▶ **BRIEF**: Give back each line of the listing precisely as written.

▶ **MATERIAL FOR THIS TASK**:
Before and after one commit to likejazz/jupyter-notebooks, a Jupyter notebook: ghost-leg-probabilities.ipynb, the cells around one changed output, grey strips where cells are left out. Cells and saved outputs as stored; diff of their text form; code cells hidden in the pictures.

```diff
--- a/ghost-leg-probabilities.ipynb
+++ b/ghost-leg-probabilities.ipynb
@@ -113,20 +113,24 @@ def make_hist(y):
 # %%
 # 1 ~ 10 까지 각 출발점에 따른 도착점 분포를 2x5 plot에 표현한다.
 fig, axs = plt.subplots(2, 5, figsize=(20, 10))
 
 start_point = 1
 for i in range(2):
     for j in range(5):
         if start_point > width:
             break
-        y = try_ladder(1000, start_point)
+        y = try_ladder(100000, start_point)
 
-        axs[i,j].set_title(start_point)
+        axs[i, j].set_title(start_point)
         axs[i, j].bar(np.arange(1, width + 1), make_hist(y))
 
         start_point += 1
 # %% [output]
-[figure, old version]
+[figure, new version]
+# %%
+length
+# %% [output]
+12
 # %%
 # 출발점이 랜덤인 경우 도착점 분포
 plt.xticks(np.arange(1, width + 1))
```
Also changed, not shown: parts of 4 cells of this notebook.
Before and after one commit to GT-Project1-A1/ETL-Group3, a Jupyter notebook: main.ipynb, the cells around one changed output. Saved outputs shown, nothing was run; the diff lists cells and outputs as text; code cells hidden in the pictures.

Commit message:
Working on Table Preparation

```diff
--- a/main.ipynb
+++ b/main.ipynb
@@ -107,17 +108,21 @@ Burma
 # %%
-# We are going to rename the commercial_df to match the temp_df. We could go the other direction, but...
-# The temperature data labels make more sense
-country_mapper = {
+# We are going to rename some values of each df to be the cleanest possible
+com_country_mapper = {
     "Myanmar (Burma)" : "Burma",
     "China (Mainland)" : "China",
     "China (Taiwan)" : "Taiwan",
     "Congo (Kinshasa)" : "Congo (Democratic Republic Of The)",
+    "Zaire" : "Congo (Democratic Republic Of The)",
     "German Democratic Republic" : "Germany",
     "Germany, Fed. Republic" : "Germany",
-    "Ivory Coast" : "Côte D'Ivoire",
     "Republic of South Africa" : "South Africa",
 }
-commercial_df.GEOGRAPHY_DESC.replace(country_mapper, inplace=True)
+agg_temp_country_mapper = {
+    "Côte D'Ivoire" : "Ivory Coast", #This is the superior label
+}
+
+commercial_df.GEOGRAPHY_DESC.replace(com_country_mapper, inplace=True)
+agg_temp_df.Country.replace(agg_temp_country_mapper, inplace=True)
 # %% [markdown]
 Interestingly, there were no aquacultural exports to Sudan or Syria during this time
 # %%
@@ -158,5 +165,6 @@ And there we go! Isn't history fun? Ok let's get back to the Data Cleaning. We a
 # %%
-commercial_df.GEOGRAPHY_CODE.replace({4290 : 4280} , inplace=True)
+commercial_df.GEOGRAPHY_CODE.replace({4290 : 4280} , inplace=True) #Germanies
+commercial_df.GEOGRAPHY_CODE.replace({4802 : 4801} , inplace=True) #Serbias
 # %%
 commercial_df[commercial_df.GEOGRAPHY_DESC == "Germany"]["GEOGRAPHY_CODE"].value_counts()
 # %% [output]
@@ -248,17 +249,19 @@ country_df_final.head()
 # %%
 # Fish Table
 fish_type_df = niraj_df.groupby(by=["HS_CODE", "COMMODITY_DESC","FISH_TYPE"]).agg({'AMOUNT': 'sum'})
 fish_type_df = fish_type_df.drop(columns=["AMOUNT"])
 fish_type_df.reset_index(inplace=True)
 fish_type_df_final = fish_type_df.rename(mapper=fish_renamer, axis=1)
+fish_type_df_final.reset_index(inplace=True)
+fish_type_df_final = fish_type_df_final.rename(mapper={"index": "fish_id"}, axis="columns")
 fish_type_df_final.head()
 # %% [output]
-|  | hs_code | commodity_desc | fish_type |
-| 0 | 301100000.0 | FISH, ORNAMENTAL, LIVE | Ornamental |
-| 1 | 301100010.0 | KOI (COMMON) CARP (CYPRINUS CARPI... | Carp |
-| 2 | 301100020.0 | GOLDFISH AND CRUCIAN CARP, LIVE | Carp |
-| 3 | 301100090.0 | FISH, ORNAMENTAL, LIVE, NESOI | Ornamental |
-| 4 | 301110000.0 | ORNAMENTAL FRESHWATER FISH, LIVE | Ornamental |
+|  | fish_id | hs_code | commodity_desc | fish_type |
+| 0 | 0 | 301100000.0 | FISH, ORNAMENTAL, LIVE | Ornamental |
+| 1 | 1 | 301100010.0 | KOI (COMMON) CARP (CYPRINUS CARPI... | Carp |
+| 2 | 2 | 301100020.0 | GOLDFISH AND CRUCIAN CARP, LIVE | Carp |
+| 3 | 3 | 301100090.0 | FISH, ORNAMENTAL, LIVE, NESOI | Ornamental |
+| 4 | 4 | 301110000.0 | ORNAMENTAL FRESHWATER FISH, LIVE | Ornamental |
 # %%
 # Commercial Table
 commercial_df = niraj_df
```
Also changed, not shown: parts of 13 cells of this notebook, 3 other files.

▶ **SOLUTION**:
Before and after one commit to likejazz/jupyter-notebooks, a Jupyter notebook: ghost-leg-probabilities.ipynb, the cells around one changed output, grey strips where cells are left out. Cells and saved outputs as stored; diff of their text form; code cells hidden in the pictures.

```diff
--- a/ghost-leg-probabilities.ipynb
+++ b/ghost-leg-probabilities.ipynb
@@ -113,20 +113,24 @@ def make_hist(y):
 # %%
 # 1 ~ 10 까지 각 출발점에 따른 도착점 분포를 2x5 plot에 표현한다.
 fig, axs = plt.subplots(2, 5, figsize=(20, 10))
 
 start_point = 1
 for i in range(2):
     for j in range(5):
         if start_point > width:
             break
-        y = try_ladder(1000, start_point)
+        y = try_ladder(100000, start_point)
 
-        axs[i,j].set_title(start_point)
+        axs[i, j].set_title(start_point)
         axs[i, j].bar(np.arange(1, width + 1), make_hist(y))
 
         start_point += 1
 # %% [output]
-[figure, old version]
+[figure, new version]
+# %%
+length
+# %% [output]
+12
 # %%
 # 출발점이 랜덤인 경우 도착점 분포
 plt.xticks(np.arange(1, width + 1))
```
Also changed, not shown: parts of 4 cells of this notebook.
Before and after one commit to GT-Project1-A1/ETL-Group3, a Jupyter notebook: main.ipynb, the cells around one changed output. Saved outputs shown, nothing was run; the diff lists cells and outputs as text; code cells hidden in the pictures.

Commit message:
Working on Table Preparation

```diff
--- a/main.ipynb
+++ b/main.ipynb
@@ -107,17 +108,21 @@ Burma
 # %%
-# We are going to rename the commercial_df to match the temp_df. We could go the other direction, but...
-# The temperature data labels make more sense
-country_mapper = {
+# We are going to rename some values of each df to be the cleanest possible
+com_country_mapper = {
     "Myanmar (Burma)" : "Burma",
     "China (Mainland)" : "China",
     "China (Taiwan)" : "Taiwan",
     "Congo (Kinshasa)" : "Congo (Democratic Republic Of The)",
+    "Zaire" : "Congo (Democratic Republic Of The)",
     "German Democratic Republic" : "Germany",
     "Germany, Fed. Republic" : "Germany",
-    "Ivory Coast" : "Côte D'Ivoire",
     "Republic of South Africa" : "South Africa",
 }
-commercial_df.GEOGRAPHY_DESC.replace(country_mapper, inplace=True)
+agg_temp_country_mapper = {
+    "Côte D'Ivoire" : "Ivory Coast", #This is the superior label
+}
+
+commercial_df.GEOGRAPHY_DESC.replace(com_country_mapper, inplace=True)
+agg_temp_df.Country.replace(agg_temp_country_mapper, inplace=True)
 # %% [markdown]
 Interestingly, there were no aquacultural exports to Sudan or Syria during this time
 # %%
@@ -158,5 +165,6 @@ And there we go! Isn't history fun? Ok let's get back to the Data Cleaning. We a
 # %%
-commercial_df.GEOGRAPHY_CODE.replace({4290 : 4280} , inplace=True)
+commercial_df.GEOGRAPHY_CODE.replace({4290 : 4280} , inplace=True) #Germanies
+commercial_df.GEOGRAPHY_CODE.replace({4802 : 4801} , inplace=True) #Serbias
 # %%
 commercial_df[commercial_df.GEOGRAPHY_DESC == "Germany"]["GEOGRAPHY_CODE"].value_counts()
 # %% [output]
@@ -248,17 +249,19 @@ country_df_final.head()
 # %%
 # Fish Table
 fish_type_df = niraj_df.groupby(by=["HS_CODE", "COMMODITY_DESC","FISH_TYPE"]).agg({'AMOUNT': 'sum'})
 fish_type_df = fish_type_df.drop(columns=["AMOUNT"])
 fish_type_df.reset_index(inplace=True)
 fish_type_df_final = fish_type_df.rename(mapper=fish_renamer, axis=1)
+fish_type_df_final.reset_index(inplace=True)
+fish_type_df_final = fish_type_df_final.rename(mapper={"index": "fish_id"}, axis="columns")
 fish_type_df_final.head()
 # %% [output]
-|  | hs_code | commodity_desc | fish_type |
-| 0 | 301100000.0 | FISH, ORNAMENTAL, LIVE | Ornamental |
-| 1 | 301100010.0 | KOI (COMMON) CARP (CYPRINUS CARPI... | Carp |
-| 2 | 301100020.0 | GOLDFISH AND CRUCIAN CARP, LIVE | Carp |
-| 3 | 301100090.0 | FISH, ORNAMENTAL, LIVE, NESOI | Ornamental |
-| 4 | 301110000.0 | ORNAMENTAL FRESHWATER FISH, LIVE | Ornamental |
+|  | fish_id | hs_code | commodity_desc | fish_type |
+| 0 | 0 | 301100000.0 | FISH, ORNAMENTAL, LIVE | Ornamental |
+| 1 | 1 | 301100010.0 | KOI (COMMON) CARP (CYPRINUS CARPI... | Carp |
+| 2 | 2 | 301100020.0 | GOLDFISH AND CRUCIAN CARP, LIVE | Carp |
+| 3 | 3 | 301100090.0 | FISH, ORNAMENTAL, LIVE, NESOI | Ornamental |
+| 4 | 4 | 301110000.0 | ORNAMENTAL FRESHWATER FISH, LIVE | Ornamental |
 # %%
 # Commercial Table
 commercial_df = niraj_df
```
Also changed, not shown: parts of 13 cells of this notebook, 3 other files.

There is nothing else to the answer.